The success of mobile apps for smartphones and tablets is not only causing the number of app offers to rise steadily. The app marketplaces are also growing. A current example is the Amazon Appstore for Android. This raises the question, especially for Android users, which stores should be used. The security of the store also plays an important role in the decision. There are still significant differences that users should be aware of.
Dangerous vulnerabilities in App Stores
App stores offer the possibility to distribute apps among tablet and smartphone users. If the security processes in the app store are not right, not only serious app developers, but also data spies and Internet criminals can use it.
Apps with spamming, spyware and malware character are regularly detected in various App Stores. This shows that weaknesses in the security concept of app stores are actively exploited.
ENISA recommendation partly not implemented
ENISA (European Network and Information Security Agency) had already published a recommendation for security measures in app stores in September 2011. On the part of the App Store operators, this includes in particular automatic or manual app reviews, a system for determining and displaying app reputation, and secure login for app developers.
The following study uses the ENISA recommendation as a reference. It shows that various app stores have not consistently implemented the recommended security measures – with possible critical consequences for app security.
False identity of the app developer
If an app store does not sufficiently verify the identity of the app developer, reputation concepts are of little help in the security evaluation of an app. Data thieves can fake the identity of a known app developer and offer and distribute malicious apps in his name via the insufficiently protected app marketplace. Developer user accounts do not necessarily guarantee the authenticity of the identity, but they make it difficult to assume the identity of an already registered developer.
To verify the identity of the developers, Samsung Apps, for example, requires registration with a comprehensive profile and assigns each app provider a separate user account. With Google Play, identities can be verified via the access data for the Google account. Finally, Apple’s App Store requires an Apple ID for the developer to submit apps. This makes it difficult to take over a legitimate developer account.

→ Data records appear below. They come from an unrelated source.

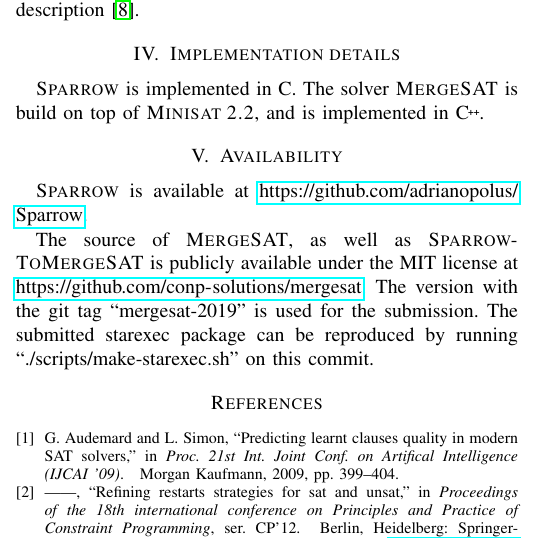
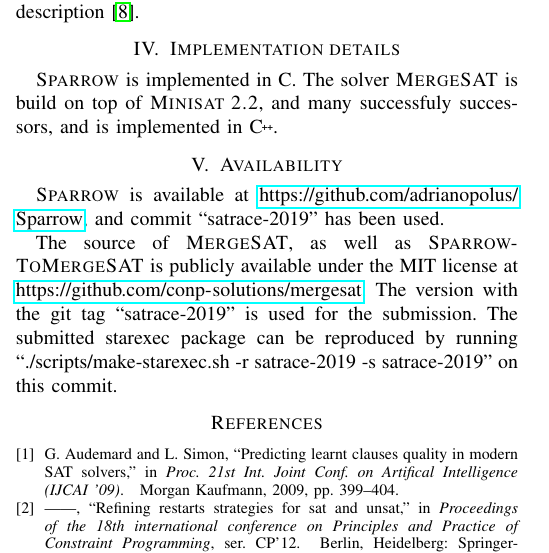
Before and after one commit to niklasso/minisat, a LaTeX paper (doc/solver_description/sparrow2mergesat.tex): part of one column of page 1 of 2, cut so that both start at the same text. Compiled offline with pdfLaTeX.

Commit message:
doc: fix SAT Race 2019 details

```diff
--- a/doc/solver_description/sparrow2mergesat.tex
+++ b/doc/solver_description/sparrow2mergesat.tex
@@ -107,15 +107,15 @@
 
 \sparrow is implemented in C.
 %
-The solver \mergesat is build on top of \minisat, and is implemented in \CC.
+The solver \mergesat is build on top of \minisat, and many successfuly successors, and is implemented in \CC.
 
 \section{Availability}
 
-\sparrow is available at \url{https://github.com/adrianopolus/Sparrow}.
+\sparrow is available at \url{https://github.com/adrianopolus/Sparrow}, and commit ``satrace-2019'' has been used.
 
 The source of \mergesat, as well as \stm is publicly available under the MIT license at \url{https://github.com/conp-solutions/mergesat}.
-The version with the git tag ``mergesat-2019'' is used for the submission.
-The submitted starexec package can be reproduced by running ``./scripts/make-starexec.sh'' on this commit.
+The version with the git tag ``satrace-2019'' is used for the submission.
+The submitted starexec package can be reproduced by running ``./scripts/make-starexec.sh -r satrace-2019 -s satrace-2019'' on this commit.
 
 \bibliographystyle{IEEEtranS}
 \bibliography{sparrow2mergesat}
```
Also changed, not shown: doc/solver_description/mergesat.tex (+8 -1 lines).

But not all stores place value on security here: The app marketplace Mobiload, for example, allows apps to be submitted for publication without a developer’s own user account. Since there is no provision for authentication of the developer when uploading the app, it is not easy to determine whether a new app actually comes from an already known developer.